Below are words from Joshua, one of our lovely trainees nearing the end of his 200hr yoga teacher training with Yoga Quota.
Thank you Joshua for sharing your experience with us!
I have loved yoga since I first attended class in the autumn of 2015. At first I saw each class as exercise - a distraction from the stresses of undergraduate study. One session a week became two, then three, four, and five. Before long, I was in the studio every day of the week. In the space, I found peace. Yoga is the foundation stone of mental and physical health, and of well-being and happiness. And I couldn’t get enough.
And yet, my journey has not been linear. Finishing university and trying to establish myself as a functional adult has been difficult. At times I forget the importance of yoga to mental equanimity, and days and weeks pass between classes and my mat begins to gather dust.
Then I return to my practice, and I feel the stresses melt away. The blur of everyday life is punctuated to moments of effortlessness, and of stillness. This does not mean that I have abandoned a dynamic asana practice, but that yoga offers moments of softness and ease which are mentally and spiritually invigorating. And that is much more powerful than any single pose or posture.

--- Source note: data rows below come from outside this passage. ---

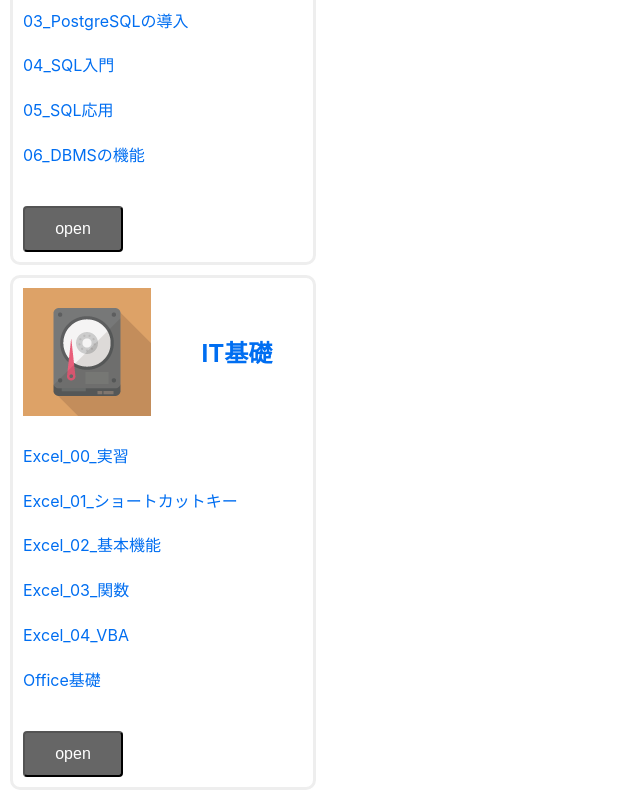
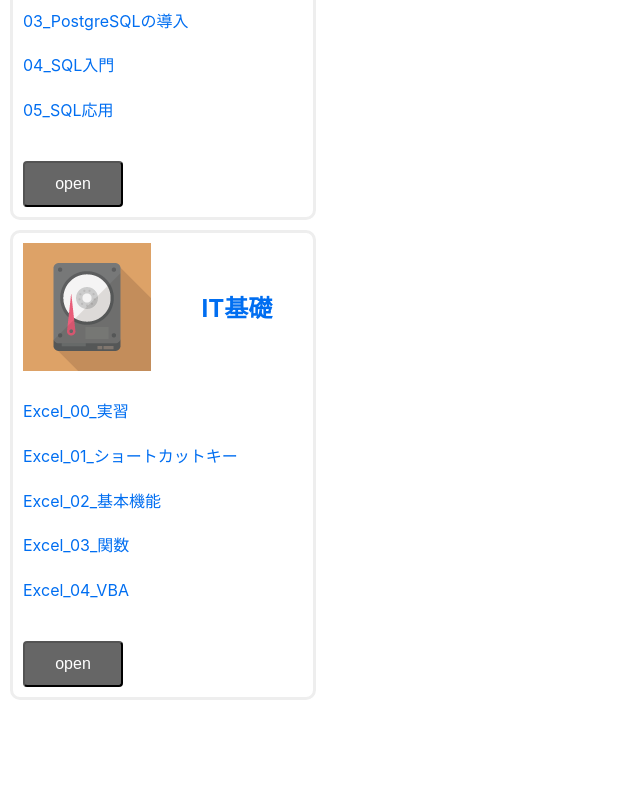
Before and after one commit to tc-kishimoto/fullstack-frontend, a React (Create React App) app: page / in a window 1280 px wide. Shown: the part 1307-2107 px from the top of the page, without its empty margins (0-640 px from the left). After the commit the page ends 2017 px from the top, so only its background shows below. Built offline with nearby package versions, Linux system fonts and the light colour scheme.

Commit message:
ボタンによる制御追加

```diff
--- a/src/components/domains/ContentsCard.js
+++ b/src/components/domains/ContentsCard.js
@@ -68,7 +68,7 @@ function ContentsCard(props) {
 
     const categoryName = props.categoryName;
     const contens =props.contents.map((e, index) => {
-        if(isOpen || (!isOpen && index <= 5)) {
+        if(isOpen || (!isOpen && index < 5)) {
             return (
                 <p>
                     <ContentLink
```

Yoga is a mental exercise. It encourages us to turn away from distraction. During my vinyasa class I think about stilling psychological turbulence, and making smooth my breathing and thinking. By silencing destructive thoughts, I can nurture those constructive aspects of my psyche. Some days I feel I achieve this to a greater extent; I take a breath and stop myself from writing that passive aggressive email or else I forgive my flatmates for breaking yet another one of my expensive wine glasses. Other days are more challenging. Through it all, yoga is my constant. The quality of my movement and breath tells me when I’m on good physical and mental form, and when I’m neglecting proper nutrition or sleep. My practice is no longer about ending. No single pose is a destination, or a sign of yogic perfection. As I near the end of my teacher training, I cherish my sustainable practice.